We’ve come fantastically far in our understanding of the distant Universe. Here’s how we’ll go even farther.
Sometime in 2021, NASA’s James Webb Space Telescope will launch, deploy, and begin science operations.
With seven times Hubble’s light-gathering power, better resolution, and extended infrared capabilities, numerous cosmic records will fall.
Although it will almost certainly make unforeseen discoveries, Webb is poised to shatter four separate cosmic records.
1.) Most distant galaxy. Presently, the Hubble Space Telescope holds the record, discovering GN-z11 from just 407 million years after the Big Bang.
Webb’s infrared eyes will see through the cosmic dust that obscures Hubble’s vision, revealing galaxies as little as 200–275 million years old.
2.) The smallest exoplanets’ atmospheres. With enough light, advanced telescopes can measure exoplanet atmospheres via transit spectroscopy.
Hubble can measure Saturn-like worlds around Sun-like stars, but Webb will get mini-Neptunes around Sun-like stars, plus Earth-sized worlds around red dwarfs.
3.) The earliest stars. The very first stars should consist of hydrogen and helium alone, untouched since the Big Bang.
With capabilities to see faint, distant objects at infrared wavelengths, Webb should discover truly pristine stars.
4.) Imaging the smallest planets. Direct imaging requires bright planets well-separated from their parent star.
With Webb’s tools, especially its coronagraph, the smallest exoplanets to date will be directly revealed.
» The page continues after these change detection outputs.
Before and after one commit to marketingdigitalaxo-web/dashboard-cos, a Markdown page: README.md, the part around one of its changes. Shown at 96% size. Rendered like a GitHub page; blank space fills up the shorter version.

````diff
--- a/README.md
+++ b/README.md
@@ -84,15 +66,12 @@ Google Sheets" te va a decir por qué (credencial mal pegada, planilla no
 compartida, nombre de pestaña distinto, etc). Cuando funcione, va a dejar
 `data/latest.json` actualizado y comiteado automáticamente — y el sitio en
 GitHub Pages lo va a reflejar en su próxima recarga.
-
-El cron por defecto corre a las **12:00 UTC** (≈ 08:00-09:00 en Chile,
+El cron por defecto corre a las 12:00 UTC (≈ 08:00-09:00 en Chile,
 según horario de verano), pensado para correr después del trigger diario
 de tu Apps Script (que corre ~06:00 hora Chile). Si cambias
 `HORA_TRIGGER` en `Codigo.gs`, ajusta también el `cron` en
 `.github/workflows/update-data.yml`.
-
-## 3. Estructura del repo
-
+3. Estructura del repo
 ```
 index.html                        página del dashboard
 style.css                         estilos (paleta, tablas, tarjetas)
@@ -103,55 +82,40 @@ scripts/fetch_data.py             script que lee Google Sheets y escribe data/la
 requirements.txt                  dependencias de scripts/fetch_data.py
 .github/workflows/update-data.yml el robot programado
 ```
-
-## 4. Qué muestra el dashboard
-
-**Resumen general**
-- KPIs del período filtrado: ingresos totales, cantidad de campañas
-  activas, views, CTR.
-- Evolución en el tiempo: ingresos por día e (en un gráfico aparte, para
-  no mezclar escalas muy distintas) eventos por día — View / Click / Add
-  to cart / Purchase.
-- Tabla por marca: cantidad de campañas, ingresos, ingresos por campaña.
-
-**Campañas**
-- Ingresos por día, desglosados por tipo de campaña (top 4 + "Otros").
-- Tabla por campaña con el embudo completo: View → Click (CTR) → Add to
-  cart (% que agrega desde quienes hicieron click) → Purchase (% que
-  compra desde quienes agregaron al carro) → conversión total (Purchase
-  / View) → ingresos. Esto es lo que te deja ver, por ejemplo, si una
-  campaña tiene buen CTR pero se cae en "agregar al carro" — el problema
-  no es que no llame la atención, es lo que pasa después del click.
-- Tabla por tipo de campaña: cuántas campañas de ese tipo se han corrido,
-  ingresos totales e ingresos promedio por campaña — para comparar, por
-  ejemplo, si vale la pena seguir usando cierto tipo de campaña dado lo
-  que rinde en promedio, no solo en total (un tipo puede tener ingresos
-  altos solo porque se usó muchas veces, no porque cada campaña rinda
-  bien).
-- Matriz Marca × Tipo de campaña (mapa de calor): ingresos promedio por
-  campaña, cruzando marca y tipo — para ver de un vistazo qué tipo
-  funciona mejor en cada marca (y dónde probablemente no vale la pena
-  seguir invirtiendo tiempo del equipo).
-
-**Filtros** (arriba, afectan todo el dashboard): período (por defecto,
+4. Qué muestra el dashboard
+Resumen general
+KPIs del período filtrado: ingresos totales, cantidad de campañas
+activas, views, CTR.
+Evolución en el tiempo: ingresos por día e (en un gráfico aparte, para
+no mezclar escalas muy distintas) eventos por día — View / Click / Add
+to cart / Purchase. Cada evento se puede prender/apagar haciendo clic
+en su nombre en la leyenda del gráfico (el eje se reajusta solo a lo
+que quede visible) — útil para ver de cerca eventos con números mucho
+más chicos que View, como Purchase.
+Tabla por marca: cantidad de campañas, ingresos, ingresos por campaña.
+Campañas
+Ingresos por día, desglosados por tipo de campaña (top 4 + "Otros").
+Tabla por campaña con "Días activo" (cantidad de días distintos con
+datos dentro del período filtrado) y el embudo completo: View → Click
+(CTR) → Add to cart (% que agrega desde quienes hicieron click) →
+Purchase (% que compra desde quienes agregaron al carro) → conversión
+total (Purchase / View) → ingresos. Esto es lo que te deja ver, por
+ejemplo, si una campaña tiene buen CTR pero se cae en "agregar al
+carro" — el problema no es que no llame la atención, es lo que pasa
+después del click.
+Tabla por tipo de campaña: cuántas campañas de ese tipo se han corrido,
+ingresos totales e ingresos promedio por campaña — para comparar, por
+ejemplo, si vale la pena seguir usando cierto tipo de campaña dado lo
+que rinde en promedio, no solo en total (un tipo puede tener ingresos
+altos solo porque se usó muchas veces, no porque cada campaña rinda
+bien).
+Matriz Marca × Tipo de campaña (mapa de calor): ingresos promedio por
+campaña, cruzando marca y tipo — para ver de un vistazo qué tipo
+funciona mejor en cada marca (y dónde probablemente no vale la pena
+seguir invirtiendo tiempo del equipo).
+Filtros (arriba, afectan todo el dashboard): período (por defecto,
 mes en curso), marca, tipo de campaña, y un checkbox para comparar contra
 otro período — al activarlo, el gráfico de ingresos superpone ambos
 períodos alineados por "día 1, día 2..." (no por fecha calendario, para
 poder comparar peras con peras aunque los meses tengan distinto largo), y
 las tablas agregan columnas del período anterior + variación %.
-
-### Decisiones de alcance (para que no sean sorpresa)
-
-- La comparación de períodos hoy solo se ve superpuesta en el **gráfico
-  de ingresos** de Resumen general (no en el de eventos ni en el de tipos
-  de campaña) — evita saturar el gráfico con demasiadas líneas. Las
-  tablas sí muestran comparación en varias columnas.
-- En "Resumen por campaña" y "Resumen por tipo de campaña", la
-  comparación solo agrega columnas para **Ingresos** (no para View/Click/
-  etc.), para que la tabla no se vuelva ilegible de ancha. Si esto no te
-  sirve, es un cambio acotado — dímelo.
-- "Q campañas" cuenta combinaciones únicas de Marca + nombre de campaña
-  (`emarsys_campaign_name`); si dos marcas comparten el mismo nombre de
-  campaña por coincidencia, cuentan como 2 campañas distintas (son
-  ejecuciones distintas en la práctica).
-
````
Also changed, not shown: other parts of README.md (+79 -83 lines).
Mostly Mute Monday tells an astronomical story in images, visuals, and no more than 200 words. Talk less; smile more.Ethan Siegel is the author of Beyond the Galaxy and Treknology. You can pre-order his third book, currently in development: the Encyclopaedia Cosmologica.